In the past ten years there have been significant technical developments which have extended the pressure and temperature range achievable, and have also increased the quality of data obtained from neutron scattering experiments. The aim of the meeting was to hear about the current status of the high-pressure user programme at ISIS, and at other international neutron facilities, and the science performed within them.
Technical talks were provided by instrument scientists from ISIS in the UK, SNS in the United States, ILL in France and ESS in Sweden (currently under construction), giving an overview of their current capabilities. A further ten science talks were provided by a cross-section of the user community and presented science from diverse areas such as the study of halogen bonding at extreme conditions, new phases of co-ordination frameworks, and formation of planetary ices.

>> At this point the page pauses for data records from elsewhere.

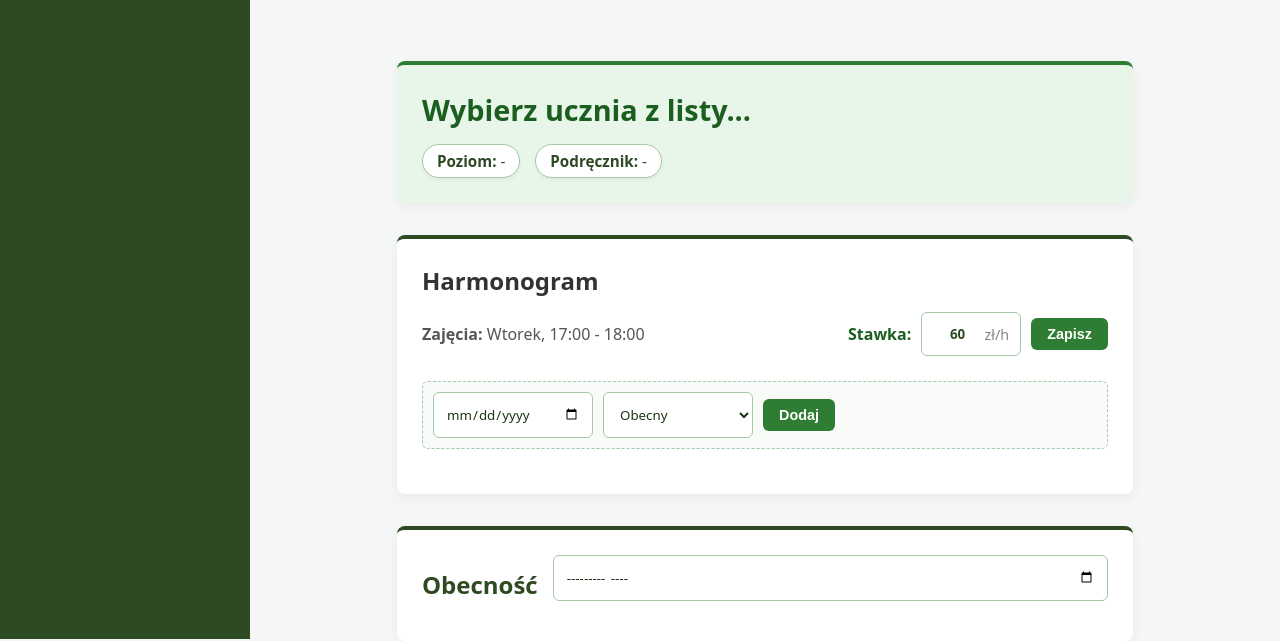
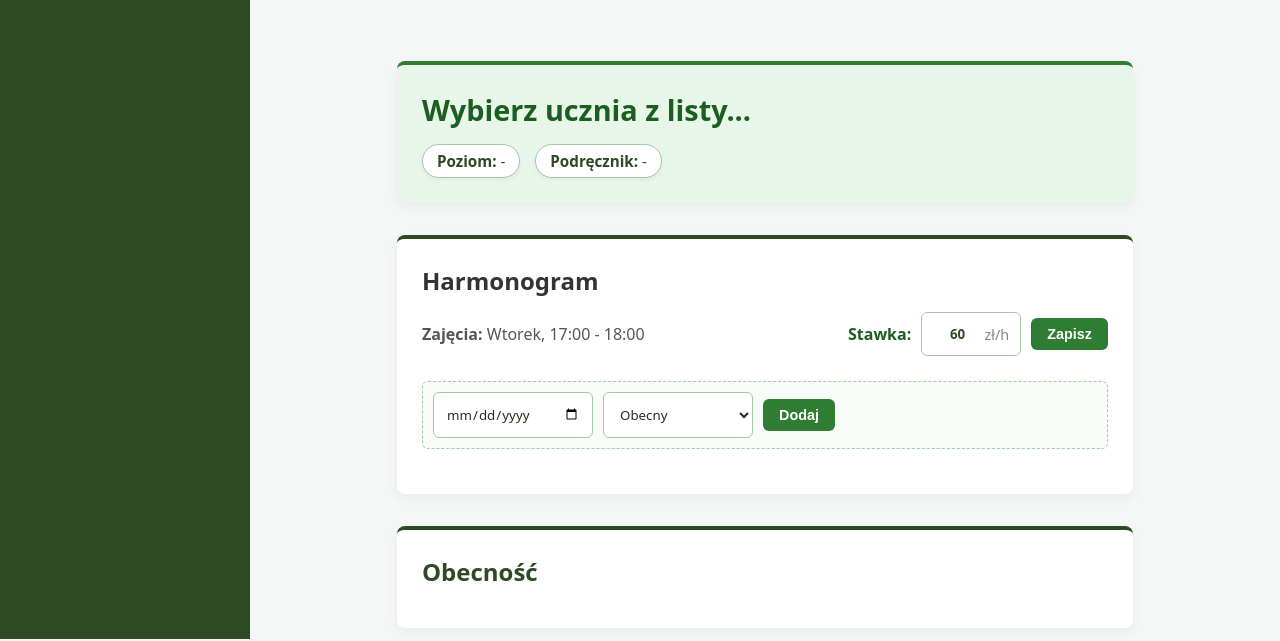
Before and after one commit to Caedonia/Caedonia.github.io, a website with bundled scripts: page teacher_panel/teacher_panel.html in a window 1280 px wide. Shown: the part 161-802 px from the top of the page. Built offline with nearby package versions, Linux system fonts and the light colour scheme; a script that the page names is missing.

Commit message:
Update teacher_panel.html

```diff
--- a/teacher_panel/teacher_panel.html
+++ b/teacher_panel/teacher_panel.html
@@ -82,7 +82,6 @@
                 <section class="admin-card attendance-tracker">
                     <div class="card-header global-controls">
                         <h2>Obecność</h2>
-                        <input type="month" id="month-selector" class="cacti-input">
                     </div>
                     <div id="calendar-wrapper"></div>
                 </section>
```
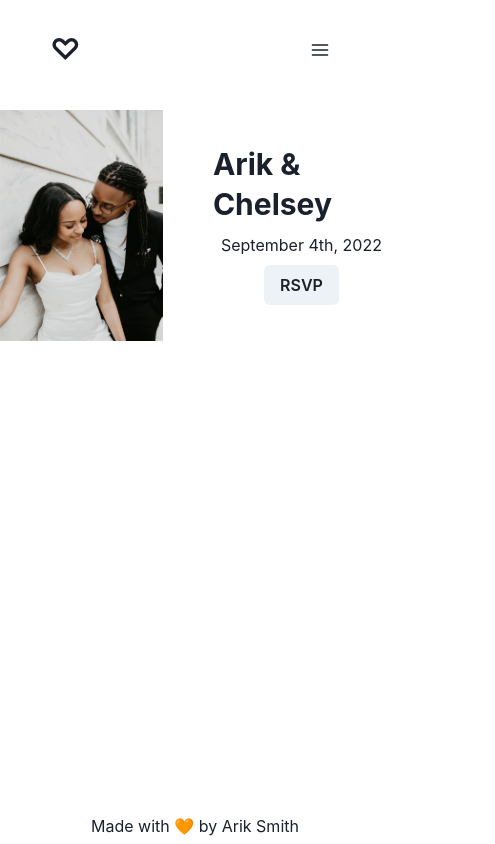
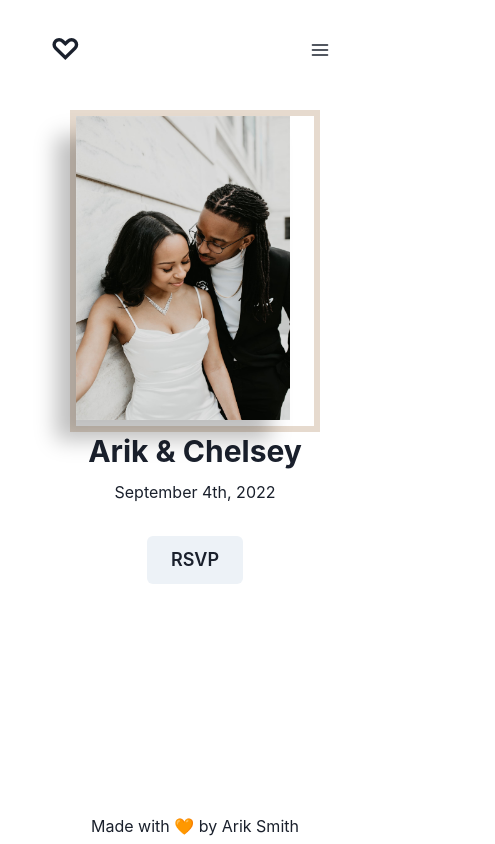
Before and after one commit to 4upz/wedding-site, a Next.js app: page / in a window 390 px wide. Shown: the whole page, 495 px wide, since content can reach past the window. Built offline with nearby package versions, Linux system fonts and the light colour scheme.

Commit message:
Fix image box styling, add responsiveness, and starts triangle

```diff
--- a/pages/index.js
+++ b/pages/index.js
@@ -1,21 +1,110 @@
-import { Flex, Stack, Heading, Button, Text } from '@chakra-ui/react'
+import { Flex, Stack, Heading, Button, Text, Box } from '@chakra-ui/react'
 import Image from 'next/image'
 import homePic from '../public/us.jpg'
 
 export default function Home() {
   return (
-    <Flex gap={50} py={10} justify="space-between">
-      <Image
-        src={homePic}
-        alt="Picture of the couple"
-        width={552}
-        height={782}
-      />
-      <Stack justify="center" alignItems="center" w={600}>
+    <Flex {...styles.container}>
+      <Box {...styles.imageBox}>
+        <Box {...styles.triangle} />
+        <Box {...styles.imageContainer}>
+          <Image src={homePic} alt="Picture of the couple" {...styles.image} />
+        </Box>
+      </Box>
+      <Stack {...styles.stack}>
         <Heading as="h1">Arik & Chelsey</Heading>
         <Text as="h4">September 4th, 2022</Text>
-        <Button>RSVP</Button>
+        <Box>
+          <Button my={6} size="lg">
+            RSVP
+          </Button>
+        </Box>
       </Stack>
     </Flex>
   )
 }
+
+const styles = {
+  container: {
+    gap: {
+      sm: 30,
+      md: 100,
+    },
+    margin: 'auto',
+    pt: 10,
+    pb: 30,
+    px: { base: '1rem', md: '2rem' },
+    justify: 'center',
+    alignItems: 'center',
+    flexDirection: { base: 'column', md: 'row' },
+  },
+  imageBox: {
+    position: 'relative',
+    border: 'solid 6px #E6DACE',
+    width: {
+      base: '70%',
+      lg: '40%',
+    },
+    maxHeight: '100%',
+    mr: {
+      base: 0,
+      md: '50px',
+    },
+  },
+  imageContainer: {
+    position: 'relative',
+    background: 'transparent',
+    top: { sm: '-50px', md: 0 },
+    width: {
+      base: '90%',
+      md: '100%',
+    },
+    margin: {
+      sm: 'auto',
+      md: 0,
+    },
+    py: {
+      base: 0,
+      md: 5,
+    },
+    sx: {
+      span: {
+        boxShadow: '-20px 20px 20px rgba(0, 0, 0, 0.25)',
+        transform: {
+          sm: 'translate(-50%, 0)',
+          md: 'unset',
+        },
+        left: {
+          sm: '50%',
+        },
+        right: {
+          sm: 'unset',
+          md: 0,
+        },
+      },
+    },
+  },
+  // TODO: Center and add shadow
+  triangle: {
+    position: 'absolute',
+    // boxShadow: '-20px 20px 20px rgba(0, 0, 0, 0.25)',
+    left: 0,
+    top: '50%',
+    transform: 'translate(0, -50%)',
+    width: 0,
+    height: 0,
+    borderTop: '80px solid transparent',
+    borderBottom: '80px solid transparent',
+    borderLeft: '120px solid #E6DACE',
+  },
+  image: {
+    width: 552,
+    height: 782,
+  },
+  stack: {
+    justify: 'center',
+    alignItems: 'center',
+    w: 600,
+    spacing: 2,
+  },
+}
```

On the first evening a lively poster session was held, where work presented by PhD students and postdocs was discussed. Highlights of the talks presented include a rapid exploration of the role that neutron diffraction plays in understanding geological processes below the Earth's crust by Andrew Thomson (UCL). Iain Oswald (University of Strathclyde) also presented a brief review of his work on small molecules, where he showed that varying the pressure transmitting media used in high-pressure experiments enabled the formation of new crystalline phases of molecular materials. Finally, the sixty delegates were given the opportunity to discuss what science they see possible with the developing technical capabilities, which are emerging for neutron scattering techniques at high pressure.
It is expected that the meeting will open up new and exciting areas of research at high pressure using neutron scattering techniques and develop further international collaborations within the user community.